Each year at this time when we begin the third portion of the Torah, we reunite with biblical Abraham, and I am transported to a panel discussion in which I learned perhaps the deepest value of his character. In 2006 I attended an evening program of a social justice conference at a synagogue. Its panelists included three leaders who were passionate, articulate, and close to the topic at hand—which happened to be stem cell research. What struck me that evening was that I too am passionate about the topic and its importance, but where was the person on that panel who looked like me? That is, where was the individual who cared deeply for the topic even though he or she didn’t have a perceived personal connection or private interest? I remain so grateful for that evening because it stirred in me the realization that while a topic may not be germane to every one of us, it certainly is our responsibility.
Biblical Abraham teaches us this as well. Later on in Genesis, God will appear to Abraham, telling him that soon the cities of Sodom and Gomorrah will be destroyed on account of the sinful behavior of their residents. At that very moment, Abraham will say, “ha’af tispeh tzadik im rasha? Will you sweep away the innocent along with the guilty?” (Genesis 18:17).

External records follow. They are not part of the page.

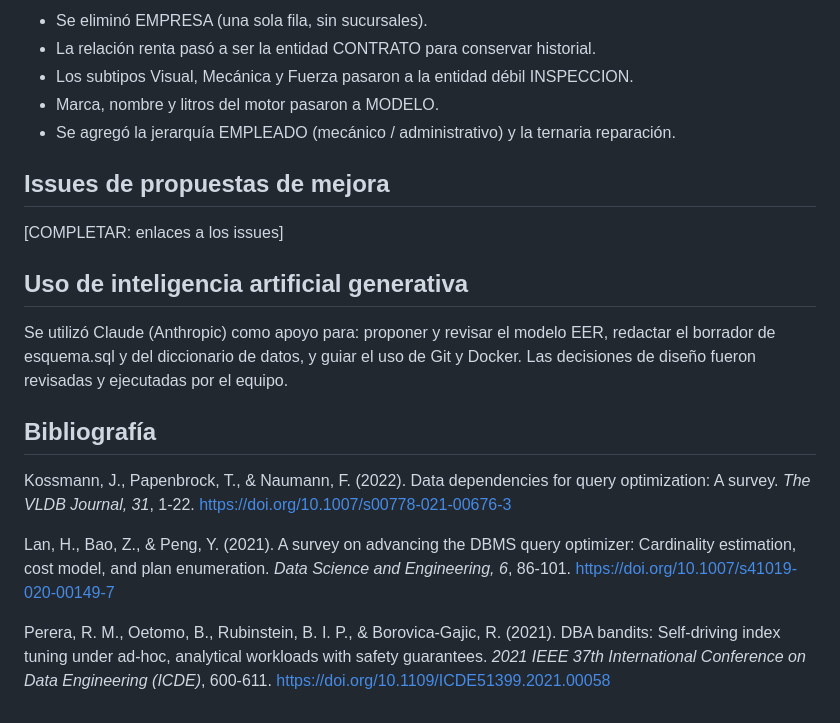
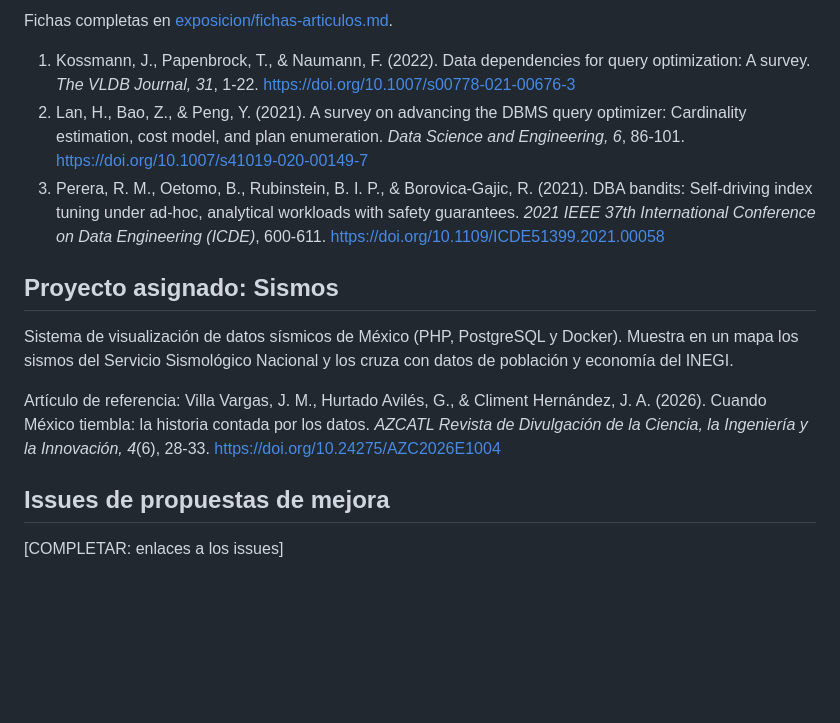
Before and after one commit to Danonnninoooo/practica-1-bases-de-datos, a Markdown page: README.md, the part around one of its changes. Rendered like a GitHub page; blank space fills up the shorter version.

```diff
--- a/README.md
+++ b/README.md
@@ -44,22 +59,16 @@ PostgreSQL 16 en contenedor Docker, configurado en [entorno/compose.yaml](entorn
 
-- Se eliminó EMPRESA (una sola fila, sin sucursales).
-- La relación renta pasó a ser la entidad CONTRATO para conservar historial.
-- Los subtipos Visual, Mecánica y Fuerza pasaron a la entidad débil INSPECCION.
-- Marca, nombre y litros del motor pasaron a MODELO.
-- Se agregó la jerarquía EMPLEADO (mecánico / administrativo) y la ternaria reparación.
+Fichas completas en [exposicion/fichas-articulos.md](exposicion/fichas-articulos.md).
+
+1. Kossmann, J., Papenbrock, T., & Naumann, F. (2022). Data dependencies for query optimization: A survey. *The VLDB Journal, 31*, 1-22. https://doi.org/10.1007/s00778-021-00676-3
+2. Lan, H., Bao, Z., & Peng, Y. (2021). A survey on advancing the DBMS query optimizer: Cardinality estimation, cost model, and plan enumeration. *Data Science and Engineering, 6*, 86-101. https://doi.org/10.1007/s41019-020-00149-7
+3. Perera, R. M., Oetomo, B., Rubinstein, B. I. P., & Borovica-Gajic, R. (2021). DBA bandits: Self-driving index tuning under ad-hoc, analytical workloads with safety guarantees. *2021 IEEE 37th International Conference on Data Engineering (ICDE)*, 600-611. https://doi.org/10.1109/ICDE51399.2021.00058
+
+## Proyecto asignado: Sismos
+
+Sistema de visualización de datos sísmicos de México (PHP, PostgreSQL y Docker). Muestra en un mapa los sismos del Servicio Sismológico Nacional y los cruza con datos de población y economía del INEGI.
+
+Artículo de referencia: Villa Vargas, J. M., Hurtado Avilés, G., & Climent Hernández, J. A. (2026). Cuando México tiembla: la historia contada por los datos. *AZCATL Revista de Divulgación de la Ciencia, la Ingeniería y la Innovación, 4*(6), 28-33. https://doi.org/10.24275/AZC2026E1004
 
 ## Issues de propuestas de mejora
 
 [COMPLETAR: enlaces a los issues]
-
-## Uso de inteligencia artificial generativa
-
-Se utilizó Claude (Anthropic) como apoyo para: proponer y revisar el modelo EER, redactar el borrador de esquema.sql y del diccionario de datos, y guiar el uso de Git y Docker. Las decisiones de diseño fueron revisadas y ejecutadas por el equipo.
-
-## Bibliografía
-
-Kossmann, J., Papenbrock, T., & Naumann, F. (2022). Data dependencies for query optimization: A survey. *The VLDB Journal, 31*, 1-22. https://doi.org/10.1007/s00778-021-00676-3
-
-Lan, H., Bao, Z., & Peng, Y. (2021). A survey on advancing the DBMS query optimizer: Cardinality estimation, cost model, and plan enumeration. *Data Science and Engineering, 6*, 86-101. https://doi.org/10.1007/s41019-020-00149-7
-
-Perera, R. M., Oetomo, B., Rubinstein, B. I. P., & Borovica-Gajic, R. (2021). DBA bandits: Self-driving index tuning under ad-hoc, analytical workloads with safety guarantees. *2021 IEEE 37th International Conference on Data Engineering (ICDE)*, 600-611. https://doi.org/10.1109/ICDE51399.2021.00058
```
Also changed, not shown: other parts of README.md (+28 -13 lines).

The conversation that ensues between God and Abraham is incredible. It is fascinating to explore the significance of Abraham bargaining with God, and Abraham challenging the Divine standards of justice. But what is so salient about this moment is that Abraham is advocating on behalf of residents of a city he does not dwell in and an issue that is not exactly his own.
When Reform OH announced its first initiative to move forward Criminal Justice Reform in our state, I was once again moved by the model of Abraham. This Wednesday members of our Reform movement throughout Ohio will convene in Columbus at our State House to lobby for Senate Bill 66, proposed legislation that would keep lower level offenders out of prison and give them access to rehabilitating treatment. I am moved to participate in this issue because fellow humanity is our responsibility, teshuva (return) is our value, and criminal justice reform is one of the greatest issues facing our country, let alone our state.
The Talmud teaches: “When another in the community is in trouble, a person should not say, ‘I will go to my house and I will eat and drink and be at peace with myself.’” (Taanit 11a). Like Abraham, may private interest not rule all of our actions. My vision for Reform OH is that we consider every cause possibly our own.
Rabbi Thomashow serves as associate rabbi at Wise Temple in Cincinnati, Ohio. She is a graduate of Brandeis University and was ordained at Hebrew Union College-Jewish Institute of Religion in Cincinnati.